Myths about CBT

You may have heard or read that CBT is formulaic, that it's about 'brainwashing', or that it fails to acknowledge or consider the importance of past events when addressing difficult issues in the present. This is not the case.

It is true that with certain problems, such as panic or specific phobia, although something may well have set things off in the first place, the focus of treatment is very much on the here-and-now and retraining the brain to engage in more appropriate ways of responding to triggers. However, where problems are more complex, we will certainly explore how the past might have contributed to the present, but with a view to moving forward. So, we may well take a compassionate look at the past to provide information, understanding and a route to self-acceptance. But fundamentally, we are looking to bring about change in the present and future.

CBT is very collaborative – in other words, clients are actively involved in the design of their own treatment goals and methods. This sense of ownership of the process plays a large part achieving a successful outcome. In CBT, we do not do things to you, or reach conclusions about you which we don't share: we work with you to support change.

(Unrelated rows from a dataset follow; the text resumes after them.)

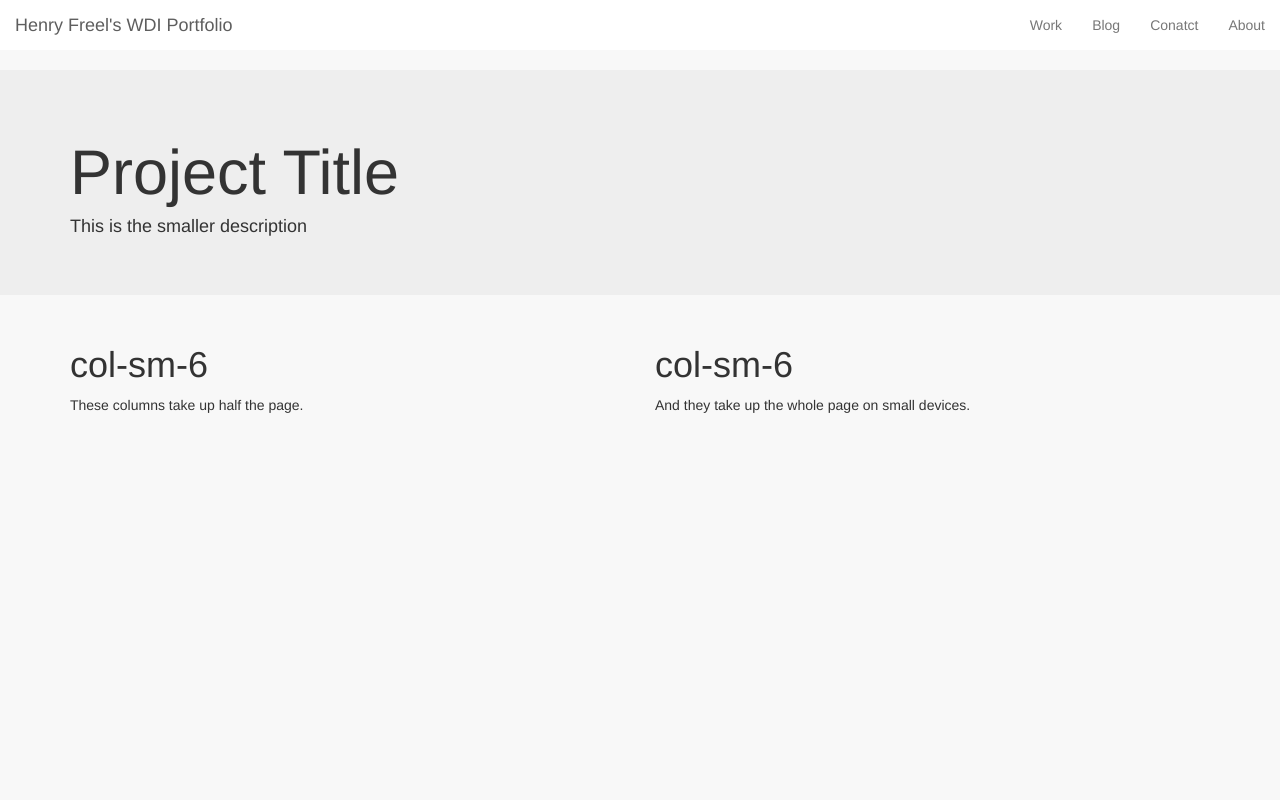
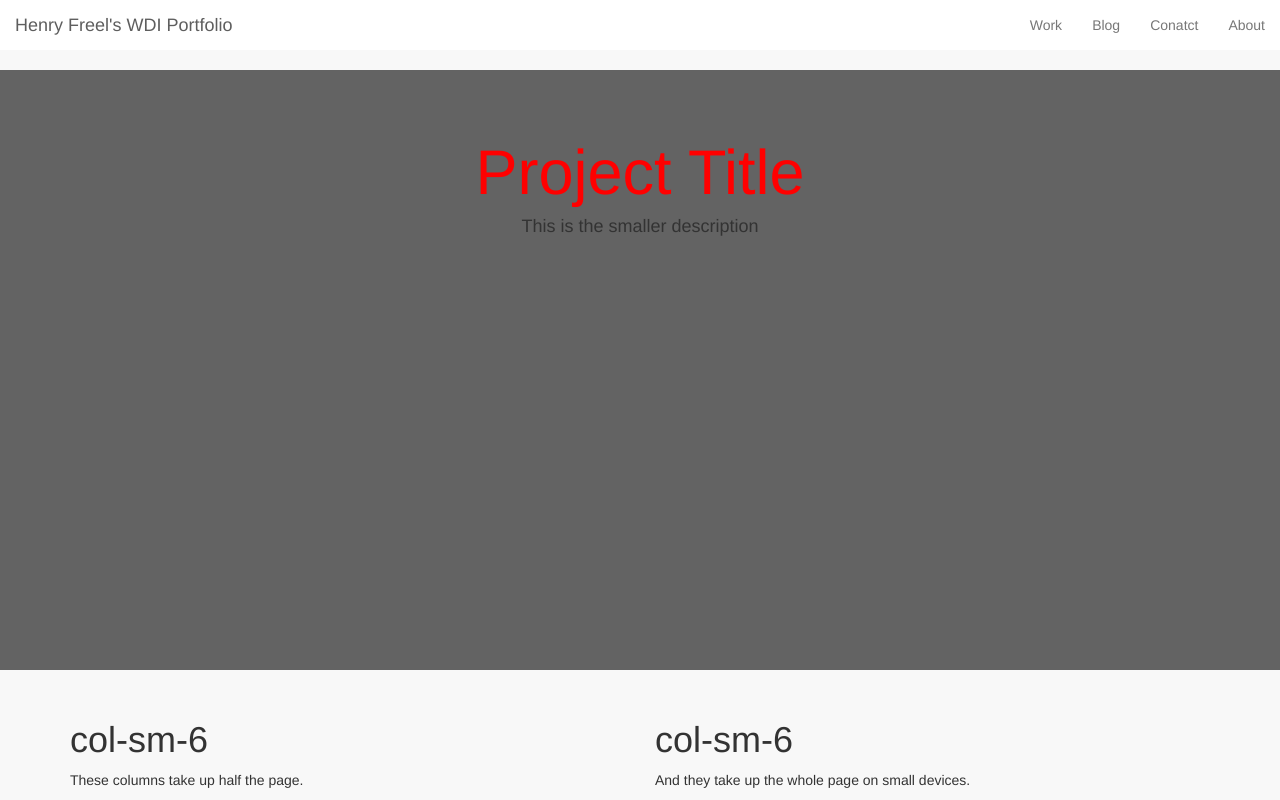
Before and after one commit to henryfreel/wdi-portfolio, a plain HTML site: page project-1/index.html in a window 1280 px wide. Drawn offline with nearby package versions, Linux system fonts and the light colour scheme.

Commit message:
move all css to one file

```diff
--- a/project-1/styles.css
+++ /dev/null
@@ -1,13 +0,0 @@
-.jumbotron {
-  background-color: rgba(0, 0, 0, 0.6);
-  height: 600px;
-}
-
-.jumbotron h1 {
-	text-align: center;
-	color: red;
-}
-
-.jumbotron h4 {
-	text-align: center;
-}
--- a/styles.css
+++ b/styles.css
@@ -63,3 +63,17 @@ body {
   	-webkit-box-orient: vertical;
   	margin-bottom: -40px;
 }*/
+
+.jumbotron {
+  background-color: rgba(0, 0, 0, 0.6);
+  height: 600px;
+}
+
+.jumbotron h1 {
+  text-align: center;
+  color: red;
+}
+
+.jumbotron h4 {
+  text-align: center;
+}
```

It might help to read a couple of case studies to see how CBT works (based on the kind of issues we deal with, rather than actual clients).